### [What the task asks]
Your answer should repeat every line of the records below in which the word "between" appears.

### [Recorded data]
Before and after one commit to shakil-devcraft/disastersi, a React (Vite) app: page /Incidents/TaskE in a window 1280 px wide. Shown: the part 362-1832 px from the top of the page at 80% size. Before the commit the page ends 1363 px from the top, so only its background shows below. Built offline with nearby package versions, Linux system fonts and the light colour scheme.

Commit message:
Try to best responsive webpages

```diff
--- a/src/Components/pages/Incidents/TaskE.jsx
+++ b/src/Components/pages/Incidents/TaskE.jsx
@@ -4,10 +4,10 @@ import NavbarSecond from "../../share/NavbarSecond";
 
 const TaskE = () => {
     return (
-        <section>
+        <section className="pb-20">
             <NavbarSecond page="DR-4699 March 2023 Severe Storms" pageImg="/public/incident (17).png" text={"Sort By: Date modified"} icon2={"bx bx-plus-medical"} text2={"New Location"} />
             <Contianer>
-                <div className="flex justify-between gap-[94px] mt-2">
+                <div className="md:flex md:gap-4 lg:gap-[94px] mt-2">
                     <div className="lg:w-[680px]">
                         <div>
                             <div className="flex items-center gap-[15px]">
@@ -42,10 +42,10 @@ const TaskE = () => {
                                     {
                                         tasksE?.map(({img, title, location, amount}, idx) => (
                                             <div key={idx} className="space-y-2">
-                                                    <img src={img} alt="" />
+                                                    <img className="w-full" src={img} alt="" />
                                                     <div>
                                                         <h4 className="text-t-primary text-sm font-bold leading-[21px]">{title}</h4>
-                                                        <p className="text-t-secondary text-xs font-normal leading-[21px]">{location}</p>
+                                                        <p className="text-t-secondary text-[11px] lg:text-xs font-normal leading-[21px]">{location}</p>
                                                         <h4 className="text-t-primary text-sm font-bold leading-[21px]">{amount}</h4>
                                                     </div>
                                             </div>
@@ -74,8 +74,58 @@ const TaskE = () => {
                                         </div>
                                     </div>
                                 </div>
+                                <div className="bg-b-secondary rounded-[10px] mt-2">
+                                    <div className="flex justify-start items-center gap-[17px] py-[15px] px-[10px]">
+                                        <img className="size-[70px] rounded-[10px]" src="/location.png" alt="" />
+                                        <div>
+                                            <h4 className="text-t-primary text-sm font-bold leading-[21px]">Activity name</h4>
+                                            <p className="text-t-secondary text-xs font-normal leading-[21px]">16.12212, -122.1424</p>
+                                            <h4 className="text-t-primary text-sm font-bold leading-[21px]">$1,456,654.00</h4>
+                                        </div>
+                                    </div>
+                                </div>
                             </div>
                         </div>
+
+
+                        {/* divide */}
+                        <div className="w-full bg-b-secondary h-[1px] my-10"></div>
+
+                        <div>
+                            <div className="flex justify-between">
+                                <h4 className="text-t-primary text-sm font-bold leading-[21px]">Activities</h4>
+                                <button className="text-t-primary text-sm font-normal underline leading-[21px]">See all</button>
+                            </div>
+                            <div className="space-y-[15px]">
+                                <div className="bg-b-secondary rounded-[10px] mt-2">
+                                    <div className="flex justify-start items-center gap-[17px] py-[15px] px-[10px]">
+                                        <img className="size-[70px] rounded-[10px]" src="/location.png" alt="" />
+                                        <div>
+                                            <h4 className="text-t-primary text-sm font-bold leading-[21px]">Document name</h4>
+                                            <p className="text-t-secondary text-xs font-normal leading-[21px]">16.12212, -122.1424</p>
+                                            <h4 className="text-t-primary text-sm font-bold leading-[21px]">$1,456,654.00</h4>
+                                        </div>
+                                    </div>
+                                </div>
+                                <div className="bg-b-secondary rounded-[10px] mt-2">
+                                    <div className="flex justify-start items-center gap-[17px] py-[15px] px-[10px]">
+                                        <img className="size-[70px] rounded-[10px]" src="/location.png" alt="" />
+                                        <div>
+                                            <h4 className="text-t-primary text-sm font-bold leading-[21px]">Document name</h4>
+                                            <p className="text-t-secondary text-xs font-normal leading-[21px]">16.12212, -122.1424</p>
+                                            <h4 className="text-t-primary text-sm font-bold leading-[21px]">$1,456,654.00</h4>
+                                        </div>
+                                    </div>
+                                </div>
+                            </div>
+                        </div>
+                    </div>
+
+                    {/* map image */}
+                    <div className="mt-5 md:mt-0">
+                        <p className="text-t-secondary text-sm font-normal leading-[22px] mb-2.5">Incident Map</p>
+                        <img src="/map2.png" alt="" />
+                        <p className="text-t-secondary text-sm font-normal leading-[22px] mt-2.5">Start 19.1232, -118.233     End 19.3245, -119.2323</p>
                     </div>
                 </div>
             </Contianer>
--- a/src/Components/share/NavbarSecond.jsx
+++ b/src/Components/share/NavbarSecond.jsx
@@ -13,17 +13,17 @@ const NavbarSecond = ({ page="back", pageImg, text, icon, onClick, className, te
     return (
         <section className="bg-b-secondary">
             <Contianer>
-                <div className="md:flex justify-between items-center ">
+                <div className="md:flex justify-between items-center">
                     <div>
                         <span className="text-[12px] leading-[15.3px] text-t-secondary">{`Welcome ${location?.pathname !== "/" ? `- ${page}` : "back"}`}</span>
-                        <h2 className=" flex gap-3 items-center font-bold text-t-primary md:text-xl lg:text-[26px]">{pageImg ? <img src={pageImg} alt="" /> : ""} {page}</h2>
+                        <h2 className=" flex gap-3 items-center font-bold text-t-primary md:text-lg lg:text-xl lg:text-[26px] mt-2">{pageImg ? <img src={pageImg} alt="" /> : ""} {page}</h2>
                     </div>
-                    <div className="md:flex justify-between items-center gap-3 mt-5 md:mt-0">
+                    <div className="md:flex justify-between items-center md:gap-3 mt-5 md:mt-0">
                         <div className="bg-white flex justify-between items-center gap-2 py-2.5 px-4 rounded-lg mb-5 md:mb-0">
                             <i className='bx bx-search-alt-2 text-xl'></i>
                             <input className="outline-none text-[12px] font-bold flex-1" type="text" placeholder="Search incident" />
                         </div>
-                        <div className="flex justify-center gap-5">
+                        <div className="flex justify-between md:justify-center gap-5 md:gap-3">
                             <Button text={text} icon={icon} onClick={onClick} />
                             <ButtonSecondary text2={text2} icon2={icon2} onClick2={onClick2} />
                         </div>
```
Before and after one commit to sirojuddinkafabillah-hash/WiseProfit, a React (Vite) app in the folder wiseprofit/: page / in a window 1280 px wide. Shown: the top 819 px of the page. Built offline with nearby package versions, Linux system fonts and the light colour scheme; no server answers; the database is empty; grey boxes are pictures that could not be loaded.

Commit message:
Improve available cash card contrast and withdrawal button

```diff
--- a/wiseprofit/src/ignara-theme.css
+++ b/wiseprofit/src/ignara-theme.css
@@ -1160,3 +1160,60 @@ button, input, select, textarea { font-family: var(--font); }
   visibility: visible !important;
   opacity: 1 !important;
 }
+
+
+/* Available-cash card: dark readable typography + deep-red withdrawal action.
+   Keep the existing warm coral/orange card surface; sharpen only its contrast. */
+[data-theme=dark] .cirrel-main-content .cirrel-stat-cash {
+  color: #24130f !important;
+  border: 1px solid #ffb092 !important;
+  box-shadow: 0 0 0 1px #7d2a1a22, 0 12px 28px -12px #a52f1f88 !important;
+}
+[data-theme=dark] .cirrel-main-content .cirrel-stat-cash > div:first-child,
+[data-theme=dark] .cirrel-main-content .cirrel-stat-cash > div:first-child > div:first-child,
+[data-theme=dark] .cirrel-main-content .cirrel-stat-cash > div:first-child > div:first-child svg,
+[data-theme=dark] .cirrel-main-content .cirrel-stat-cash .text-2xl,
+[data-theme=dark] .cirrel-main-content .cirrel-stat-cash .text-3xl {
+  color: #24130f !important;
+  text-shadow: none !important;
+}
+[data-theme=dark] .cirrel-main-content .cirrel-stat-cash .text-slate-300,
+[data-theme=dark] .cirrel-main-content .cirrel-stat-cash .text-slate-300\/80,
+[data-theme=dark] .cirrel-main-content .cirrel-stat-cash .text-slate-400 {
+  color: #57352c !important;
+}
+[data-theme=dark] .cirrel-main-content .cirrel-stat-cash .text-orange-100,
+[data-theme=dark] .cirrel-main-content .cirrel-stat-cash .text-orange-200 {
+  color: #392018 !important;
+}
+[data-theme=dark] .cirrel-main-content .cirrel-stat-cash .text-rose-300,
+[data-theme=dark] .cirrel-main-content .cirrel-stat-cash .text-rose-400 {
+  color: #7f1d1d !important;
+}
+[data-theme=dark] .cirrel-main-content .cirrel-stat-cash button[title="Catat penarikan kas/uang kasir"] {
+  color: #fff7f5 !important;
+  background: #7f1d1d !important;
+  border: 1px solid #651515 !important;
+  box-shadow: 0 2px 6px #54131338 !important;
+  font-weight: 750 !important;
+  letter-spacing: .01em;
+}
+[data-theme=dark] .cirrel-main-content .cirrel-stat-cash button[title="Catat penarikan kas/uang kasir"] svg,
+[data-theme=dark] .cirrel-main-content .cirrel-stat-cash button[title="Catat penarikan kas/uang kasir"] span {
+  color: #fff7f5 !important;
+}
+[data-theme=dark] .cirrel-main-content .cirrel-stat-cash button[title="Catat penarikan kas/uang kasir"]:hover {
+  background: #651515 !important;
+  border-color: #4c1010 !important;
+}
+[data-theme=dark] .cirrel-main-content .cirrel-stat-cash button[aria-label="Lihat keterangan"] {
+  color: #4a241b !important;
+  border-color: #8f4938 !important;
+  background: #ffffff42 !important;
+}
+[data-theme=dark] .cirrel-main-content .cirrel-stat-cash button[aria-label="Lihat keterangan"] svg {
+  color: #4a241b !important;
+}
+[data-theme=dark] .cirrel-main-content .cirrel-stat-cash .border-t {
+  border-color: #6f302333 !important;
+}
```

### [Response]
-                <div className="flex justify-between gap-[94px] mt-2">
+                            <div className="flex justify-between">
-                <div className="md:flex justify-between items-center ">
+                <div className="md:flex justify-between items-center">
-                    <div className="md:flex justify-between items-center gap-3 mt-5 md:mt-0">
+                    <div className="md:flex justify-between items-center md:gap-3 mt-5 md:mt-0">
                         <div className="bg-white flex justify-between items-center gap-2 py-2.5 px-4 rounded-lg mb-5 md:mb-0">
+                        <div className="flex justify-between md:justify-center gap-5 md:gap-3">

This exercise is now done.